Will there be teams that knowingly/unknowingly break the rules and don’t get caught? I would say yes.
It’s not fair, but it happens on all levels of sports. The ACHA has limited resources, so I imagine there will be things that slip through the cracks on occasion. I understand that.
That being said, if the ACHA is made aware of an infraction through the correct avenues and within a reasonable time frame, I would hope they would take the appropriate actions to rectify the situation. If an individual/team is caught breaking the rules they should prepare for and accept the discipline that goes along with it.
I feel for guys like @Birdman & @Sheriff because I do believe they are attempting to do the “right” thing, but because they’ve made themselves so involved in the process they have painted themselves into a corner at times.
This is based on what I’ve seen bandied about on this forum, so it may not actually be true, but it’s definitely the perception that’s out there.
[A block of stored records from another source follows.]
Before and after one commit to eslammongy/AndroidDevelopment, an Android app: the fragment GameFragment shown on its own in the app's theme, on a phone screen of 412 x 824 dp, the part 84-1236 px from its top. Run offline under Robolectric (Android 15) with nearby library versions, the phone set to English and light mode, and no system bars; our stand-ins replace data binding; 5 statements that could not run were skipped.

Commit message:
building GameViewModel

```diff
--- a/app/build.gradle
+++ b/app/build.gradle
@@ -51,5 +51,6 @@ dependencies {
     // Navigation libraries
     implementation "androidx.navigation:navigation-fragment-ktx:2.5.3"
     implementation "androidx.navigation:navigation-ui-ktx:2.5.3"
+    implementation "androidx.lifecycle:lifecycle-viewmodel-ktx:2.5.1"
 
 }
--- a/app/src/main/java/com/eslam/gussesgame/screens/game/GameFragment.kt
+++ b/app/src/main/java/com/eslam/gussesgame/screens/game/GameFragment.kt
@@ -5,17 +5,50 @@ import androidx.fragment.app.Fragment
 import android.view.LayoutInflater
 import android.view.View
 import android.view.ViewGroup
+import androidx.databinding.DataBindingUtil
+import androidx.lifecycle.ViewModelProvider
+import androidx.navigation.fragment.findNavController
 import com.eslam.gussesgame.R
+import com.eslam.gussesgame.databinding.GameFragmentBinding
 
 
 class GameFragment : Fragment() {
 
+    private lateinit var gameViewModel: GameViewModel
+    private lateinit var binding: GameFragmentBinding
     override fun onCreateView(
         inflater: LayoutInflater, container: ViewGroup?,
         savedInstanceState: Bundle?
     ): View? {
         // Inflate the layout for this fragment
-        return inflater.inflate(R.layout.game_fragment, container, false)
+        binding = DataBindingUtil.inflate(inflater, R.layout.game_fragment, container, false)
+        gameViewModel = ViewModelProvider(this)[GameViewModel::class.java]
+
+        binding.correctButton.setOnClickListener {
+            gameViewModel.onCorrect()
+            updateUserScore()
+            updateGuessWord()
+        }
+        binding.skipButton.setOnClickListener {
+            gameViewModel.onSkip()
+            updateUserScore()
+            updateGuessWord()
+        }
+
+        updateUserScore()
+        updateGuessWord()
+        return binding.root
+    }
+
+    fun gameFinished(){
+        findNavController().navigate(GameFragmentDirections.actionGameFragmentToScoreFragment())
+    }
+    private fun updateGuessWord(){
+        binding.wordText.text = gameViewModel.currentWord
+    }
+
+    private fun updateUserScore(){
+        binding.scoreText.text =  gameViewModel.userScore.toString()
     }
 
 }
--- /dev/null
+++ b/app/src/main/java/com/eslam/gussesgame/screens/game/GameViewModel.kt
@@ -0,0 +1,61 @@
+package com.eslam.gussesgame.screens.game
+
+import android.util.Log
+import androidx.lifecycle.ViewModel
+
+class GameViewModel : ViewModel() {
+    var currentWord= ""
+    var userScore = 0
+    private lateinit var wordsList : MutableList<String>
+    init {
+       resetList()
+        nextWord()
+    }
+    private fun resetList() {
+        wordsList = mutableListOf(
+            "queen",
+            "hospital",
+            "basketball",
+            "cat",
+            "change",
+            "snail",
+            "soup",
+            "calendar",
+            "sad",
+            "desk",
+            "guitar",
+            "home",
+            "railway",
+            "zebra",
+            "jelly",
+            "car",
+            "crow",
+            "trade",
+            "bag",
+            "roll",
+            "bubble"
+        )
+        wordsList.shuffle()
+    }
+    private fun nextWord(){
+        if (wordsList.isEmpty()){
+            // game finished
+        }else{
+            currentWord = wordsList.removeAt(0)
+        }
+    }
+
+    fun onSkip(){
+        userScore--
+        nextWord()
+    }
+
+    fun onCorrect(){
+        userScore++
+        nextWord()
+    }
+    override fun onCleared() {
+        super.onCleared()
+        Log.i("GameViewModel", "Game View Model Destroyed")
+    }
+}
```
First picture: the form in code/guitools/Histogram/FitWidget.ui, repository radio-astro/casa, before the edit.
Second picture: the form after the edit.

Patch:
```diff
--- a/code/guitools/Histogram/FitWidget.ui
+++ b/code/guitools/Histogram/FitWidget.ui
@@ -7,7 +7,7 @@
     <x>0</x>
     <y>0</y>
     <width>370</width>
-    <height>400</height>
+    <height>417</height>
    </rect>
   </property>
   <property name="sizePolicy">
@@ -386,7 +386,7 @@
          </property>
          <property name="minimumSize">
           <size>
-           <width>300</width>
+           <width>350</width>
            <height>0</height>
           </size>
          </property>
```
It shouldn’t be their job to determine how “sorry” a club/player is or what their true intentions were. Most entities that get caught are sorry…
Ultimately, we need to have good rules with predetermined, fair punishments that are enforced by those in charge.
This will help prevent the commissioners from having to make many judgment calls. On the other end, the ACHA should also be as transparent as possible, providding things like clearly defined flowcharts to clubs/conferences that help them determine a players eligibility, postseason requirements, ranking factors etc. for that season, that way there shouldn’t be any questions.
If you play an ineligible player, you forfeit. If your conference doesn’t hold it’s teams accountable, you lose your bid. If you play teams outside of the ACHA, they don’t count toward your ranking.
If your team/conference gets screwed and you want to improve the system, suggest a rule change and put it up for a vote and if everyone agrees that it should be fixed, it goes into effect at an agreed upon date.
There will always be winners and losers, but we should strive to have as equitable a playing field as possible.